When I started as an actuary, I somehow ended up on the COTOR-VALCON (Committee On the Theory Of Risk – VALuation of CONtingent liabilities) email list. In those early days, the list was less focused on theory of risk and more of a general actuarial think tank. This continued with its spiritual offspring, the Bayesian MCMC list. Watching well-knowns such as Glenn Myers, Gary Venter, Don Mango, and Dave Clark converse back-and-forth about issues was not only educational, but also spoke to how conducive these environments could be to idea sharing and collaboration.
These two self-organizing groups are much more relaxed than formal committees, or even working parties. There are no attendance requirements. There are no deliverables. There are no scheduled meetings. There is no maximum number of members. There is solely an email list, which people can use to ask and answer questions, gain feedback on ideas or even
submit preprints of papers. People have the ability to participate to their level of comfort.
The success of these groups has inspired the CAS to expand this concept to other areas of actuarial research. With these experiences in mind, the research and development section of CAS is introducing Communities of Interest. These are neither committees nor working parties. Like the Bayesian MCMC list, this is a CAS community: in other words, a CAS-sponsored email list that archives all posts for future reference. Consider them as virtual break rooms into which actuaries can drop in and out at will, and be involved to whatever extent they wish on topics that may interest them. There will be a group leader or moderator, whose role is to periodically seed the conversation. If participants in a discussion are energized with the desire to investigate a topic or idea further, the CAS would be thrilled to support them by working with them and the moderator to set up a working group. The point is to create a place where actuaries can go to discuss whatever they want in a particular general area and have the option to take the discussion further.
The two initial topics for which we are launching these communities are predictive analytics and healthcare. The first, predictive analytics, is a very wide topic which is comprised of many areas of interest relevant to actuaries. These include statistical and machine learning, text mining, neural networks, penalized regression, cluster analysis, curve fitting, and so on. There is enough overlap between these topics that it makes a lot of sense to have a general area in which to discuss them. The second area selected is healthcare. The CAS has a Health Care Issues Committee (CHCI). However, its limited activity indicates that the formal committee structure is no longer the best way to support interested CAS members. With a community of interest, the CAS is creating an area where P/C actuaries interested in health care can continue their shared interest without the burden of formal meetings, deliverables, and general committee bureaucracy.

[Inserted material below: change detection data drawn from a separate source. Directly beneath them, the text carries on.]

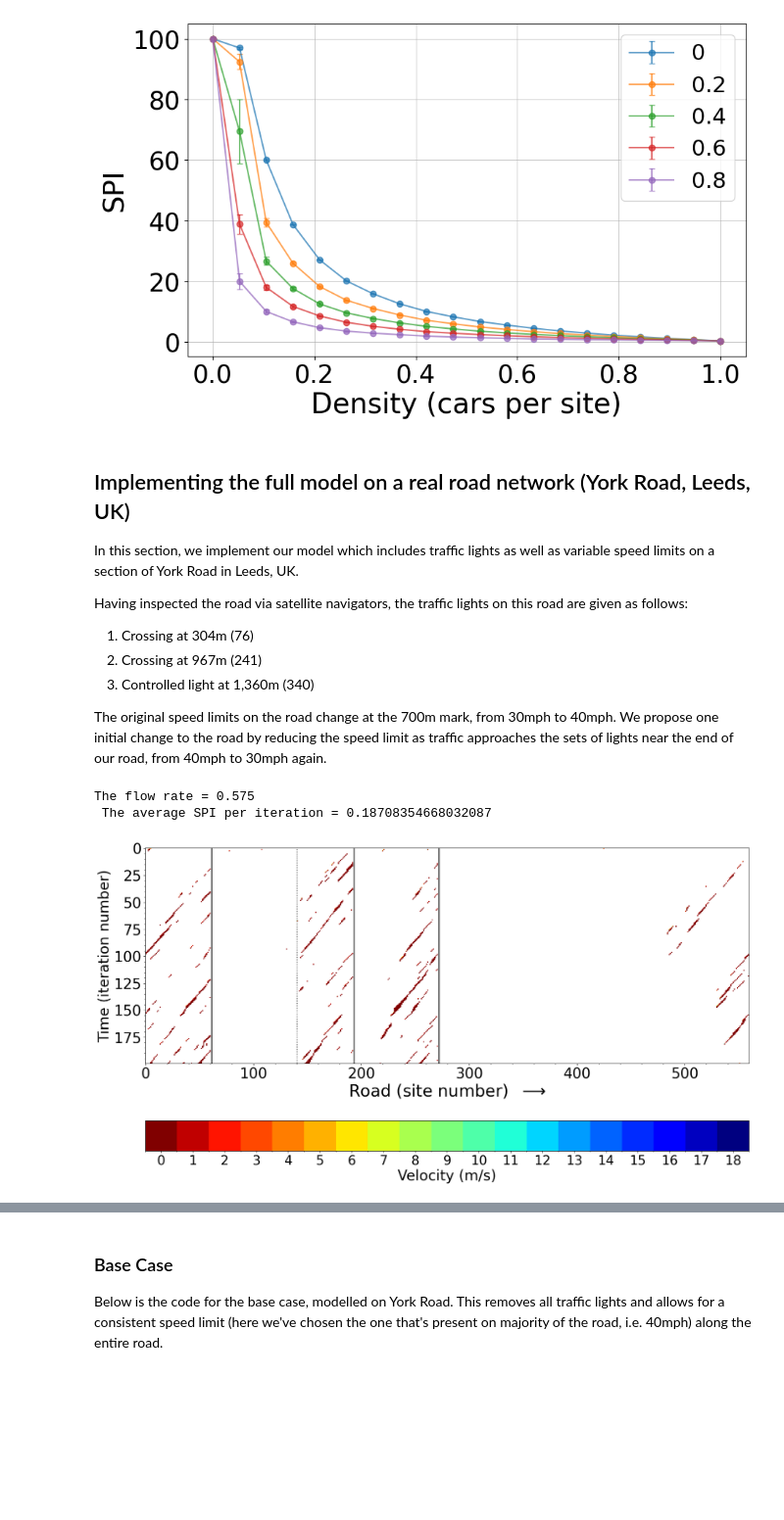
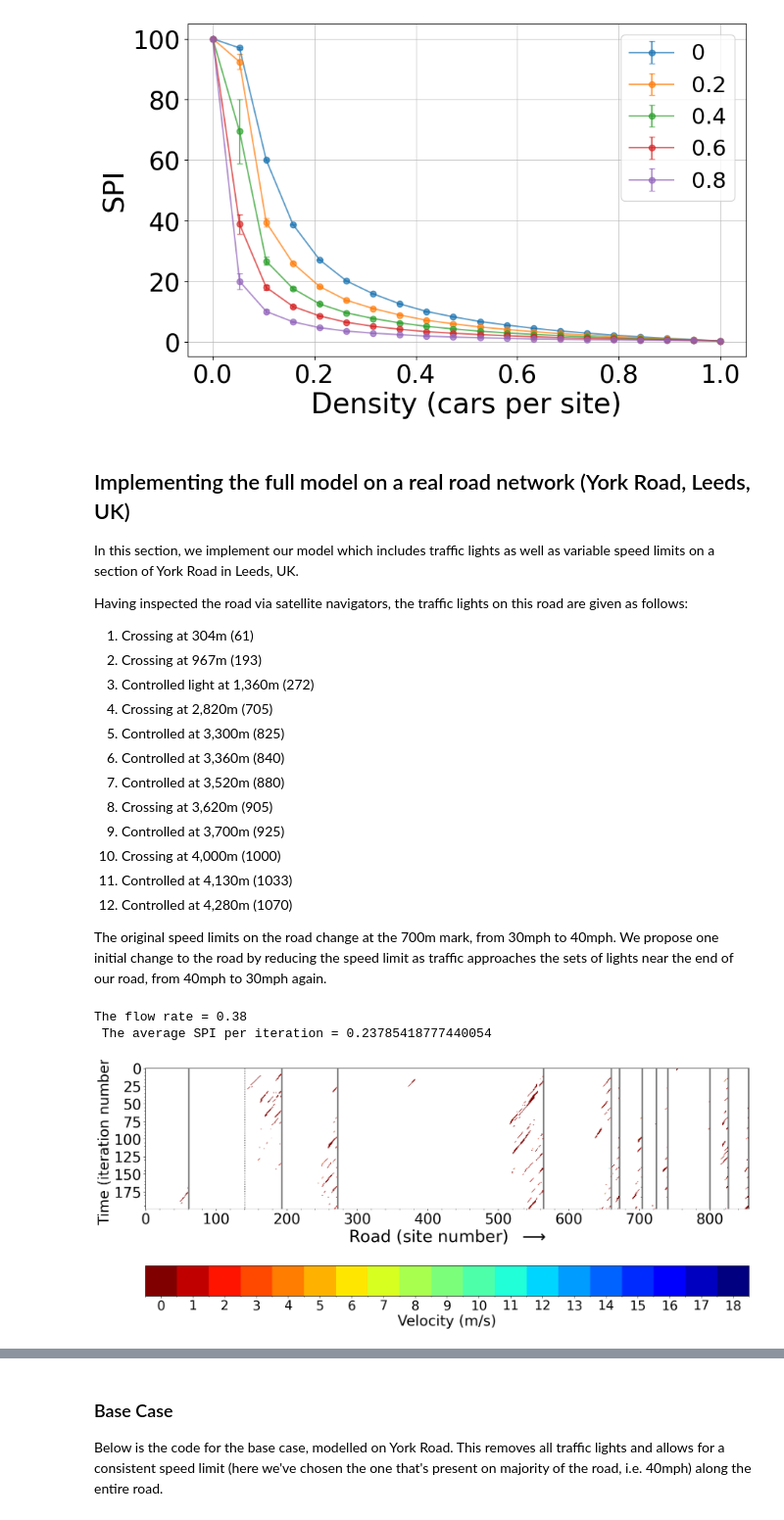
Before and after one commit to turtlesoul25/Traffic_SpeedControls_IM_Project2, a Jupyter notebook: Final_code/Traffic_Controls_IM_Project2.ipynb, the cells around one changed output, grey strips where cells are left out. Shown at 98% size. Drawn from its saved outputs; the diff is of its cells as text; code cells hidden in the pictures; blank space fills up the shorter version.

```diff
--- a/Final_code/Traffic_Controls_IM_Project2.ipynb
+++ b/Final_code/Traffic_Controls_IM_Project2.ipynb
@@ -423,42 +423,60 @@ plt.grid(which='both', linewidth=0.5)
 In this section, we implement our model which includes traffic lights as well as variable speed limits on a section of York Road in Leeds, UK.
 
 Having inspected the road via satellite navigators, the traffic lights on this road are given as follows:
-1. Crossing at 304m (76)
-2. Crossing at 967m (241)
-3. Controlled light at 1,360m (340)
-
+1. Crossing at 304m (61)
+2. Crossing at 967m (193)
+3. Controlled light at 1,360m (272)
+4. Crossing at 2,820m (705)
+5. Controlled at 3,300m (825)
+6. Controlled at 3,360m (840)
+7. Controlled at 3,520m (880)
+8. Crossing at 3,620m (905)
+9. Controlled at 3,700m (925)
+10. Crossing at 4,000m (1000)
+11. Controlled at 4,130m (1033)
+12. Controlled at 4,280m (1070)
 
 The original speed limits on the road change at the 700m mark, from 30mph to 40mph. We propose one initial change to the road by reducing the speed limit as traffic approaches the sets of lights near the end of our road, from 40mph to 30mph again.
 # %%
 random.seed(12345)
-region_lengths = [140, 420]
+region_lengths = [140, 716]
 limit_boundaries = [140]
 region_speed_limits = [14, 18]
 n_cars = 94
 nt = 200
 car_slow_down_prob = 0.127
 red_time = 2
 green_time = red_time + 12
-light_positions = [61, 193, 272]
+light_positions = [61, 193, 272, 564, 660, 672, 704, 724, 740, 800, 826, 855]
 traffic_light_list = [
     (61, green_time, red_time, 0, True),
     (193, green_time, red_time, 0, True),
-    (272, green_time, red_time, 0, False)]
+    (272, green_time, red_time, 0, False),
+    (564, green_time, red_time, 0, True),
+    (660, green_time, red_time, 0, False),
+    (672, green_time, red_time, 0, False),
+    (704, green_time, red_time, 0, False),
+    (724, green_time, red_time, 0, True),
+    (740, green_time, red_time, 0, False),
+    (800, green_time, red_time, 0, True),
+    (826, green_time, red_time, 0, False),
+    (855, green_time, red_time, 0, False)
+    ]
 
 sim_york_rd_val = simulate_traffic_lights(region_lengths, region_speed_limits,
                                      n_cars, nt, car_slow_down_prob,
                                      traffic_light_list)
 
 print(f"The flow rate = {sim_york_rd_val[2]}\n",
       f"The average SPI per iteration = {sim_york_rd_val[3]}")
 fig, ax = plt.subplots(figsize = (21,20))
 plot_road_with_lights(roads = sim_york_rd_val[0], traffic_light_roads = sim_york_rd_val[1],
                       light_positions = light_positions, limit_boundaries = limit_boundaries,
                       vmax = max(region_speed_limits), nt = nt)
 # %% [output]
-The flow rate = 0.575
- The average SPI per iteration = 0.18708354668032087
+The flow rate = 0.38
+ The average SPI per iteration = 0.23785418777440054
-[figure, old version]
+[figure, new version]
 # %%
 random.seed(12345)
 region_lengths = [140, 716]
```
Also changed, not shown: parts of 7 cells of this notebook, 18 other files.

What we have then are the bookends of the committee ideal: a wide ranging and energetic topic which cannot be feasibly shoehorned in its entirety into one committee or working party, and another important but focused area which should not need to support unnecessary tasks. So, if you’ve ever had a question, a strongly held opinion, or an interest in these areas, you’re exactly the actuary we’re hoping joins these communities. Speak up right away; speak up after a year; never speak up at all—it’s up to you. These communities are here for your benefit.
For more information, or if you have interest in serving as a community topic seeder, please read this volunteer announcement contact David Core at email@example.com.